Recorded data:

________

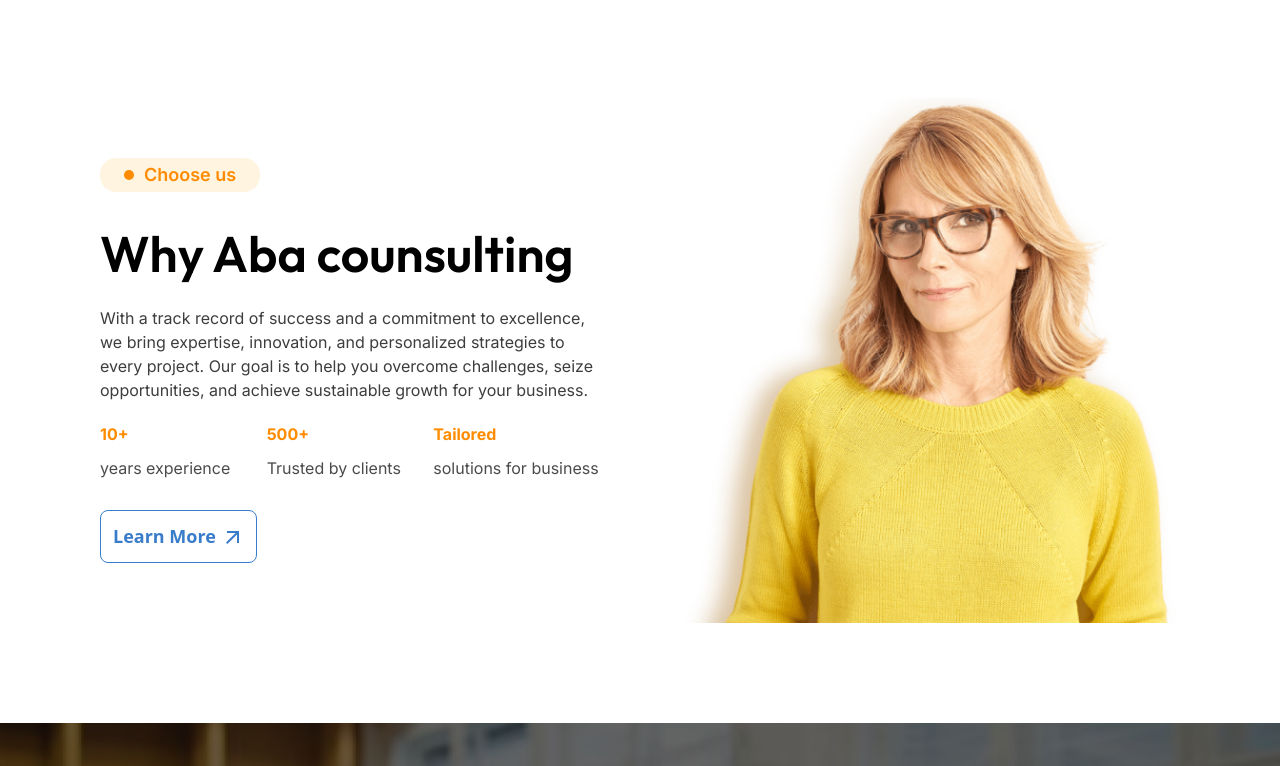
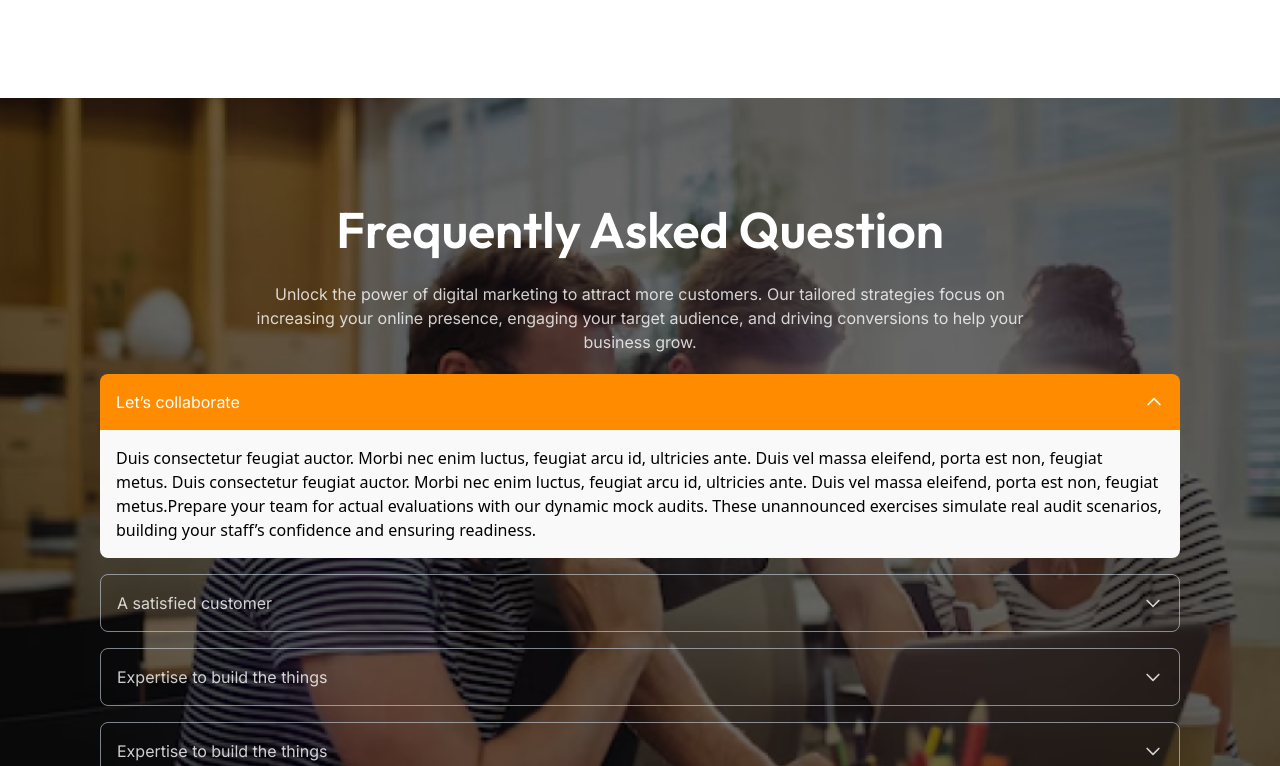
Before and after one commit to mahimnxt23/ABA-Consultancy-Copy, a React (Vite) app: page / in a window 1280 px wide. Shown: the part 1394-2160 px from the top of the page. Built offline with nearby package versions, Linux system fonts and the light colour scheme.

Commit message:
space correct

```diff
--- a/src/ClientSide/Home/Home.jsx
+++ b/src/ClientSide/Home/Home.jsx
@@ -191,8 +191,9 @@ const Home = () => {
             </div>
           </div>
         </div>
+
         {/*chooseUs  */}
-        <div className="sectionGap">
+        {/* <div className="sectionGap">
           <div className="whychooseus grid grid-cols-1 lg:grid-cols-2 items-center lg:justify-between  gap-[80px]">
             <div className="">
               <SectionIndicator status={"Choose us"} />
@@ -259,7 +260,8 @@ const Home = () => {
               />
             </div>
           </div>
-        </div>
+        </div> */}
+
         <Faq />
         {/* <div className="sectionGap">
           <div className="ourservices max-w-[900px]">
--- a/src/ClientSide/Shared/Navbar/Navbar.jsx
+++ b/src/ClientSide/Shared/Navbar/Navbar.jsx
@@ -364,7 +364,7 @@ const Navbar = () => {
             isOpen ? "translate-y-0" : "-translate-y-full"
           }`}
         >
-          <div className="px-[30px] menuText md:px-[32px] pt-2 pb-3 flex flex-col py-4 lg:mt-20 mt-28">
+          <div className="px-[30px] menuText md:px-[32px] pt-2 pb-3 flex flex-col gap-[10px] py-4 lg:mt-20 mt-28">
             {navLinks.map((link) => (
               <NavLink
                 key={link.name}
--- a/src/index.css
+++ b/src/index.css
@@ -34,7 +34,7 @@
 }
 
 .bodyText {
-  @apply text-[16px] leading-[24px] 2xl:text-[20px] 2xl:leading-[34px]
+  @apply text-[16px] leading-[20px] md:text-[16px] md:leading-[24px] 2xl:text-[20px] 2xl:leading-[34px]
 
   font-inter;
 }
```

________

Exercise
Please copy the data shown above, line by line and exactly, omitting the images.

Solution
Before and after one commit to mahimnxt23/ABA-Consultancy-Copy, a React (Vite) app: page / in a window 1280 px wide. Shown: the part 1394-2160 px from the top of the page. Built offline with nearby package versions, Linux system fonts and the light colour scheme.

Commit message:
space correct

```diff
--- a/src/ClientSide/Home/Home.jsx
+++ b/src/ClientSide/Home/Home.jsx
@@ -191,8 +191,9 @@ const Home = () => {
             </div>
           </div>
         </div>
+
         {/*chooseUs  */}
-        <div className="sectionGap">
+        {/* <div className="sectionGap">
           <div className="whychooseus grid grid-cols-1 lg:grid-cols-2 items-center lg:justify-between  gap-[80px]">
             <div className="">
               <SectionIndicator status={"Choose us"} />
@@ -259,7 +260,8 @@ const Home = () => {
               />
             </div>
           </div>
-        </div>
+        </div> */}
+
         <Faq />
         {/* <div className="sectionGap">
           <div className="ourservices max-w-[900px]">
--- a/src/ClientSide/Shared/Navbar/Navbar.jsx
+++ b/src/ClientSide/Shared/Navbar/Navbar.jsx
@@ -364,7 +364,7 @@ const Navbar = () => {
             isOpen ? "translate-y-0" : "-translate-y-full"
           }`}
         >
-          <div className="px-[30px] menuText md:px-[32px] pt-2 pb-3 flex flex-col py-4 lg:mt-20 mt-28">
+          <div className="px-[30px] menuText md:px-[32px] pt-2 pb-3 flex flex-col gap-[10px] py-4 lg:mt-20 mt-28">
             {navLinks.map((link) => (
               <NavLink
                 key={link.name}
--- a/src/index.css
+++ b/src/index.css
@@ -34,7 +34,7 @@
 }
 
 .bodyText {
-  @apply text-[16px] leading-[24px] 2xl:text-[20px] 2xl:leading-[34px]
+  @apply text-[16px] leading-[20px] md:text-[16px] md:leading-[24px] 2xl:text-[20px] 2xl:leading-[34px]
 
   font-inter;
 }
```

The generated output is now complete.